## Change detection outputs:
───
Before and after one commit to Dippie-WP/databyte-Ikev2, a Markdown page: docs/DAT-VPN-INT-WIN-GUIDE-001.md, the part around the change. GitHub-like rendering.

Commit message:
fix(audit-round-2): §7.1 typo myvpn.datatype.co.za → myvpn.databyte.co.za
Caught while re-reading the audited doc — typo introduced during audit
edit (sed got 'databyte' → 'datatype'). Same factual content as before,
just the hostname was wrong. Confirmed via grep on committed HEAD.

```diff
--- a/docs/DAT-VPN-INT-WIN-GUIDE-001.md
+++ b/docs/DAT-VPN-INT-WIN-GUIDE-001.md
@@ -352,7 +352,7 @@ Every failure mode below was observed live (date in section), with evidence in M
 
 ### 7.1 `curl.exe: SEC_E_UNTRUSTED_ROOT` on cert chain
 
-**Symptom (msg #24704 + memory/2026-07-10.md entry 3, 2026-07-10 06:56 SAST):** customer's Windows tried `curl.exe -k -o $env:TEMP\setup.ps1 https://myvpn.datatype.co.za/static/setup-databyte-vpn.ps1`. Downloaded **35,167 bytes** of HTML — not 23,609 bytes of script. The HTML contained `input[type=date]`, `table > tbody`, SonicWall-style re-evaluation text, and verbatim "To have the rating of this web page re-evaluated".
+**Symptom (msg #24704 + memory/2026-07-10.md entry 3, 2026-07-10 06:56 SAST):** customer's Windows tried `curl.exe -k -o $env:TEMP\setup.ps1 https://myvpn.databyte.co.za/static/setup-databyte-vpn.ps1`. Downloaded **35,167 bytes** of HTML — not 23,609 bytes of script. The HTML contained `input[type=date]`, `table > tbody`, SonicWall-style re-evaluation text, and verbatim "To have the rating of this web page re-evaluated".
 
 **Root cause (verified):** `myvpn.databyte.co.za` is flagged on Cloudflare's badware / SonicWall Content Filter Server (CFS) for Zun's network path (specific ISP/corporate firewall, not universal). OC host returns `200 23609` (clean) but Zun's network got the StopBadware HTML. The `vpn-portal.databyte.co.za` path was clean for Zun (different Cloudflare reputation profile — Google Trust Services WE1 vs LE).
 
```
───
## WHAT IS NEEDED:
Recopy all of the records verbatim.

## SOLVED EXERCISE:
Before and after one commit to Dippie-WP/databyte-Ikev2, a Markdown page: docs/DAT-VPN-INT-WIN-GUIDE-001.md, the part around the change. GitHub-like rendering.

Commit message:
fix(audit-round-2): §7.1 typo myvpn.datatype.co.za → myvpn.databyte.co.za
Caught while re-reading the audited doc — typo introduced during audit
edit (sed got 'databyte' → 'datatype'). Same factual content as before,
just the hostname was wrong. Confirmed via grep on committed HEAD.

```diff
--- a/docs/DAT-VPN-INT-WIN-GUIDE-001.md
+++ b/docs/DAT-VPN-INT-WIN-GUIDE-001.md
@@ -352,7 +352,7 @@ Every failure mode below was observed live (date in section), with evidence in M
 
 ### 7.1 `curl.exe: SEC_E_UNTRUSTED_ROOT` on cert chain
 
-**Symptom (msg #24704 + memory/2026-07-10.md entry 3, 2026-07-10 06:56 SAST):** customer's Windows tried `curl.exe -k -o $env:TEMP\setup.ps1 https://myvpn.datatype.co.za/static/setup-databyte-vpn.ps1`. Downloaded **35,167 bytes** of HTML — not 23,609 bytes of script. The HTML contained `input[type=date]`, `table > tbody`, SonicWall-style re-evaluation text, and verbatim "To have the rating of this web page re-evaluated".
+**Symptom (msg #24704 + memory/2026-07-10.md entry 3, 2026-07-10 06:56 SAST):** customer's Windows tried `curl.exe -k -o $env:TEMP\setup.ps1 https://myvpn.databyte.co.za/static/setup-databyte-vpn.ps1`. Downloaded **35,167 bytes** of HTML — not 23,609 bytes of script. The HTML contained `input[type=date]`, `table > tbody`, SonicWall-style re-evaluation text, and verbatim "To have the rating of this web page re-evaluated".
 
 **Root cause (verified):** `myvpn.databyte.co.za` is flagged on Cloudflare's badware / SonicWall Content Filter Server (CFS) for Zun's network path (specific ISP/corporate firewall, not universal). OC host returns `200 23609` (clean) but Zun's network got the StopBadware HTML. The `vpn-portal.databyte.co.za` path was clean for Zun (different Cloudflare reputation profile — Google Trust Services WE1 vs LE).
 
```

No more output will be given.